Dataset excerpts

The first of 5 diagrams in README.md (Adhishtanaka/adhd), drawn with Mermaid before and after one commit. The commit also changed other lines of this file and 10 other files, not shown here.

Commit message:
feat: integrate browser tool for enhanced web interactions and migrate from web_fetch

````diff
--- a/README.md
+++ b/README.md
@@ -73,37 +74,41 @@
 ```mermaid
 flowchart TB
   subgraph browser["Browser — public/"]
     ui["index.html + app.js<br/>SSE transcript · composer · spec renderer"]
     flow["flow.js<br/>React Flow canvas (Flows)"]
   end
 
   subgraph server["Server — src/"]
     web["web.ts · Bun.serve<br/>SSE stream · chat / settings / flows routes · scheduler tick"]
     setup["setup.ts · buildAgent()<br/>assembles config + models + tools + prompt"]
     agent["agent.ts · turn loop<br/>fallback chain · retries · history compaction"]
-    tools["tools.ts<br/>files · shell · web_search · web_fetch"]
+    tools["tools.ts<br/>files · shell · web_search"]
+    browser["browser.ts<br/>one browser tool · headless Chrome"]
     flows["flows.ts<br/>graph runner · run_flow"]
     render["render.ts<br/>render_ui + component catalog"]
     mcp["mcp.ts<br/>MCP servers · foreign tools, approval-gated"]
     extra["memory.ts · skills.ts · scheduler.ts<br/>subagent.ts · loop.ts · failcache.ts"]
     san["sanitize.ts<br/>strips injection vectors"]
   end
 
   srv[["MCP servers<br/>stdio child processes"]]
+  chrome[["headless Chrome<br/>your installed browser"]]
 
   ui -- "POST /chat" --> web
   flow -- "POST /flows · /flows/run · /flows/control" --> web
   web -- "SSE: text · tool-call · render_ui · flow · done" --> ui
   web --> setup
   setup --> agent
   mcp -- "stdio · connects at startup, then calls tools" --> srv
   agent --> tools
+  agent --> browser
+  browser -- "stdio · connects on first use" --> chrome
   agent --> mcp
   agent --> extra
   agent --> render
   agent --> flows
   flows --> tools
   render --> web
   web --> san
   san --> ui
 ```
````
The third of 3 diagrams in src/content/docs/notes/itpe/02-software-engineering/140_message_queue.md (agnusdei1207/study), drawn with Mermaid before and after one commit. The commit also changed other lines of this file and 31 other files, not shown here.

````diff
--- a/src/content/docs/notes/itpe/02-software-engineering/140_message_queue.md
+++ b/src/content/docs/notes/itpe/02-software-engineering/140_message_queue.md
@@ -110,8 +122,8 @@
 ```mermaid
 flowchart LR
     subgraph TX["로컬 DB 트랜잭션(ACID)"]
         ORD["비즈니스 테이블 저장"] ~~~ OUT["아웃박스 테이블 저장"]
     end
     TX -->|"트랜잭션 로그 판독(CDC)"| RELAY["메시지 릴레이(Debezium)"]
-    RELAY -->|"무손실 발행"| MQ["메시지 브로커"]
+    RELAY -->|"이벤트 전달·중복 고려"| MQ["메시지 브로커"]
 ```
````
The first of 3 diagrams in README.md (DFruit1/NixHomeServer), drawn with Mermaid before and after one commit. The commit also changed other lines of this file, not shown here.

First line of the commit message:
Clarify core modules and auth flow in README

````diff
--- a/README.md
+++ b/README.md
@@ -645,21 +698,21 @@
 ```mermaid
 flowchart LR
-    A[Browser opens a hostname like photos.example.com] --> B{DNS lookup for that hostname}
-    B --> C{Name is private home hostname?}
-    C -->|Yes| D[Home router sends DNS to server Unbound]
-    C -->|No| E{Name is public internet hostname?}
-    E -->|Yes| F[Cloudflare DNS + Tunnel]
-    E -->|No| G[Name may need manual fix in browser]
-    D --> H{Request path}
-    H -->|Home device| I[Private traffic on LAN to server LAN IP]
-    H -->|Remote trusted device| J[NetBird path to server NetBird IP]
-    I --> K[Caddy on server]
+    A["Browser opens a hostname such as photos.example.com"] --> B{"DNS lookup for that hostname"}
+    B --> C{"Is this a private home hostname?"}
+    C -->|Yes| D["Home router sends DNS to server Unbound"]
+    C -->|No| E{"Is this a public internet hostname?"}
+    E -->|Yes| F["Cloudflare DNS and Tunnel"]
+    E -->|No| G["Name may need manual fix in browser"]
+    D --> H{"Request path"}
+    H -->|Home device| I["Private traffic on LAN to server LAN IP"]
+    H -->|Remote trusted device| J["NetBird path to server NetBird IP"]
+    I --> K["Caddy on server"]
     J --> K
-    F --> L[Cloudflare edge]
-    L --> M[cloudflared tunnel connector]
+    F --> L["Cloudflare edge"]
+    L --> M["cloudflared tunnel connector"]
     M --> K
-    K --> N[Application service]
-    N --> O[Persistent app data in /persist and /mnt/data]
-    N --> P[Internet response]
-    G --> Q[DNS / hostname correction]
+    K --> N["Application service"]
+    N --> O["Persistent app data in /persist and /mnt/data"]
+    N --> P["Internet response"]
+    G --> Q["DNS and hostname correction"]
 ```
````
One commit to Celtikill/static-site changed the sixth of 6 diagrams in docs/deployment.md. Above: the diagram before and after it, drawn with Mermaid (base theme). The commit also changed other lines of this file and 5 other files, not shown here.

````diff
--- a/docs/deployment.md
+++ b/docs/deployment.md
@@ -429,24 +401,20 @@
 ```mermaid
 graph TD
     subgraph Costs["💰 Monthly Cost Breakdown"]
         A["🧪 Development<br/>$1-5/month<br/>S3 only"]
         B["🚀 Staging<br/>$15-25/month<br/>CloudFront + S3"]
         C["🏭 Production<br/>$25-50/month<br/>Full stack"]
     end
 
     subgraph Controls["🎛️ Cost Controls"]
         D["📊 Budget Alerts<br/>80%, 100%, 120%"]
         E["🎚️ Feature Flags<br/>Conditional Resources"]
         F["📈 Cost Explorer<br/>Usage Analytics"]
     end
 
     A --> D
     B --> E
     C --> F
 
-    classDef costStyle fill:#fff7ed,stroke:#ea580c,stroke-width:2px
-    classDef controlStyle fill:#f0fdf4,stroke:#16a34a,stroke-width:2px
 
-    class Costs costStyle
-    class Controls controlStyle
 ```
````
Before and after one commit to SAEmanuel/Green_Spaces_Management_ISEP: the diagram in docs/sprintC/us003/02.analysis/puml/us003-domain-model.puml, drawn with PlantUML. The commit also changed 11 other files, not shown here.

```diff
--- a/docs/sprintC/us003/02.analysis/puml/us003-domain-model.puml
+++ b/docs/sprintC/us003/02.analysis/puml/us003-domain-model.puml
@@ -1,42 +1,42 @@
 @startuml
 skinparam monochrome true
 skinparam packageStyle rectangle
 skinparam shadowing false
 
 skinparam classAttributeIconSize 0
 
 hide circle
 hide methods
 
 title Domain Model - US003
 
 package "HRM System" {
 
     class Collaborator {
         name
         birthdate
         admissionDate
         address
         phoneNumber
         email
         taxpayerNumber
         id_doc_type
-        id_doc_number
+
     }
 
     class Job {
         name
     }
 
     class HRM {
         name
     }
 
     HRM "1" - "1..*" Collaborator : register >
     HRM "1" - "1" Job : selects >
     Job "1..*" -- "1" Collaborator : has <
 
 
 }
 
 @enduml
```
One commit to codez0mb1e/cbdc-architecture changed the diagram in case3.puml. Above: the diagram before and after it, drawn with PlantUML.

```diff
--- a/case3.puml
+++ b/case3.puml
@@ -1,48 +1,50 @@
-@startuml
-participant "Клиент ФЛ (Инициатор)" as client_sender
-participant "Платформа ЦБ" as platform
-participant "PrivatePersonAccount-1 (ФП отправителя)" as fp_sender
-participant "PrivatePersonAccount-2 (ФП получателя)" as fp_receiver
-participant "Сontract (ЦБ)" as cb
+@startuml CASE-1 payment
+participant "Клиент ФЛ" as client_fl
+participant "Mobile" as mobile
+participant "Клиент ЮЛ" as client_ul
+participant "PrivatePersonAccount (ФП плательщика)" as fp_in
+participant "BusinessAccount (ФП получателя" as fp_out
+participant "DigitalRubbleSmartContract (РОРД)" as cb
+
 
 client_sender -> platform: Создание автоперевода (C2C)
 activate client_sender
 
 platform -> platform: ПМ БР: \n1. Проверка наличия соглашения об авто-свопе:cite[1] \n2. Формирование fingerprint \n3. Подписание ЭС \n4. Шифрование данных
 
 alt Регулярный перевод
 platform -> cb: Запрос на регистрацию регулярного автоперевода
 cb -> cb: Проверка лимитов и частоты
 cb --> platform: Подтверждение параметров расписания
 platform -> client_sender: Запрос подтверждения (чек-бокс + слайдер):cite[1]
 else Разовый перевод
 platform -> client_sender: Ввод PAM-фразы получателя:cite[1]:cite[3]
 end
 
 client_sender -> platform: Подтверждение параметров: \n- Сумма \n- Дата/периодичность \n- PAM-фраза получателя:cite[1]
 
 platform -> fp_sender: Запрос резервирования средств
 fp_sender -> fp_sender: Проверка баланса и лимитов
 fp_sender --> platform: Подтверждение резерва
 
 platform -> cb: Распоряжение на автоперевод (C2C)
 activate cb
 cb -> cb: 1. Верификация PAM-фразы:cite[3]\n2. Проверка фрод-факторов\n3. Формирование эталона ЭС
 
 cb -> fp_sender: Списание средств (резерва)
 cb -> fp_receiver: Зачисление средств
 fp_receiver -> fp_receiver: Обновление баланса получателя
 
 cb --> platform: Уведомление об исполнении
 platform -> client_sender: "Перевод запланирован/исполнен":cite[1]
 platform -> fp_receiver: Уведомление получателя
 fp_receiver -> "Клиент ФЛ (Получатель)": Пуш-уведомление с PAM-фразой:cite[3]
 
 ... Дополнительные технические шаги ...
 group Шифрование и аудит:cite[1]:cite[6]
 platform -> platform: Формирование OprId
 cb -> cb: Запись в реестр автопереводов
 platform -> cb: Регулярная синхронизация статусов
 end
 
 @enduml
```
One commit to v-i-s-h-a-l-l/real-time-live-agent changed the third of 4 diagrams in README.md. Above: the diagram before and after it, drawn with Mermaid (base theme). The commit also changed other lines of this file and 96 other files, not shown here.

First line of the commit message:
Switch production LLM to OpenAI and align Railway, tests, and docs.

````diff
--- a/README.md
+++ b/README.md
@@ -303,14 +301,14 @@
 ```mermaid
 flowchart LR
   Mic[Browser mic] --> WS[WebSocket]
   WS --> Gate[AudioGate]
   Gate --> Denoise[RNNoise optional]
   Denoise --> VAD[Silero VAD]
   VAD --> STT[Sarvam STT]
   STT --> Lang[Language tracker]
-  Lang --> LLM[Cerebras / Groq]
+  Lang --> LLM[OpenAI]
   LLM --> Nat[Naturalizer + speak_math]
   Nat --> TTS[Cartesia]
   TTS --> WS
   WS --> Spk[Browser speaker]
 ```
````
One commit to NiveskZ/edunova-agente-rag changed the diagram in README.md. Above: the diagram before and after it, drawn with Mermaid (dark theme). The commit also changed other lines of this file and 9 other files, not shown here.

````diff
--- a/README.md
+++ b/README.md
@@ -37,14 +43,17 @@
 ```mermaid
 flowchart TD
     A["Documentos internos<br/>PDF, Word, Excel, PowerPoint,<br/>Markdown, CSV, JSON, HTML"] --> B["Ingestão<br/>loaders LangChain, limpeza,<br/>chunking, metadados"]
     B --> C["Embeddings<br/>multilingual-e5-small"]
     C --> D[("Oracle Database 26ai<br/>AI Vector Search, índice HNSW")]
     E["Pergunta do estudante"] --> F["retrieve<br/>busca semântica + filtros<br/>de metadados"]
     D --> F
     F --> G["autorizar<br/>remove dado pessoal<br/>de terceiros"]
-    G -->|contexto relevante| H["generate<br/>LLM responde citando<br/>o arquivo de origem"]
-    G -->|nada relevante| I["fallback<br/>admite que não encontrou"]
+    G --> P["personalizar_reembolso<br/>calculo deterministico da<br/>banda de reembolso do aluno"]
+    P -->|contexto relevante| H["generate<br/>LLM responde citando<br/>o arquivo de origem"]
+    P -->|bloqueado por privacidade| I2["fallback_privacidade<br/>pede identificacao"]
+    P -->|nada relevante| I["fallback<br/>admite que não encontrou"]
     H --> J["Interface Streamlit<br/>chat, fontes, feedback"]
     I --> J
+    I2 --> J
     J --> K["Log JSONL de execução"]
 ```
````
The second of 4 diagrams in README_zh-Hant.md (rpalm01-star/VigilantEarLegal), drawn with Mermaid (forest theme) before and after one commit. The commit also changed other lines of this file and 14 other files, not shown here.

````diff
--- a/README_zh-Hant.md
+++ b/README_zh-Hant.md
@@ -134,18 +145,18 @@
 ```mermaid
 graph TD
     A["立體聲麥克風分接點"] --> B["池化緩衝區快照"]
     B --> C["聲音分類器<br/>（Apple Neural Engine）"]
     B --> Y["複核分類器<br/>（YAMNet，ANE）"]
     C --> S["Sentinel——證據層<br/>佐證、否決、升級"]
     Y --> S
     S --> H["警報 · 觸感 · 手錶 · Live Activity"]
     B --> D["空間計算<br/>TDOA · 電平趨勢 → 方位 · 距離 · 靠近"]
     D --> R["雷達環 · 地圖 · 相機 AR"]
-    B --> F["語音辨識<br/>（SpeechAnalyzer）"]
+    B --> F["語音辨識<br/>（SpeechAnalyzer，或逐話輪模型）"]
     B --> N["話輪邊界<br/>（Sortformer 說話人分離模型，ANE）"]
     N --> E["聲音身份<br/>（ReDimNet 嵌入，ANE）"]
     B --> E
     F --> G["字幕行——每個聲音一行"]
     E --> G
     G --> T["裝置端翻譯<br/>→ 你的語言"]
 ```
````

Required action: Look through the entries above, and wherever a line holds the string "Проверка", copy it.

Reply to the task:
 platform -> platform: ПМ БР: \n1. Проверка наличия соглашения об авто-свопе:cite[1] \n2. Формирование fingerprint \n3. Подписание ЭС \n4. Шифрование данных
 cb -> cb: Проверка лимитов и частоты
 fp_sender -> fp_sender: Проверка баланса и лимитов
 cb -> cb: 1. Верификация PAM-фразы:cite[3]\n2. Проверка фрод-факторов\n3. Формирование эталона ЭС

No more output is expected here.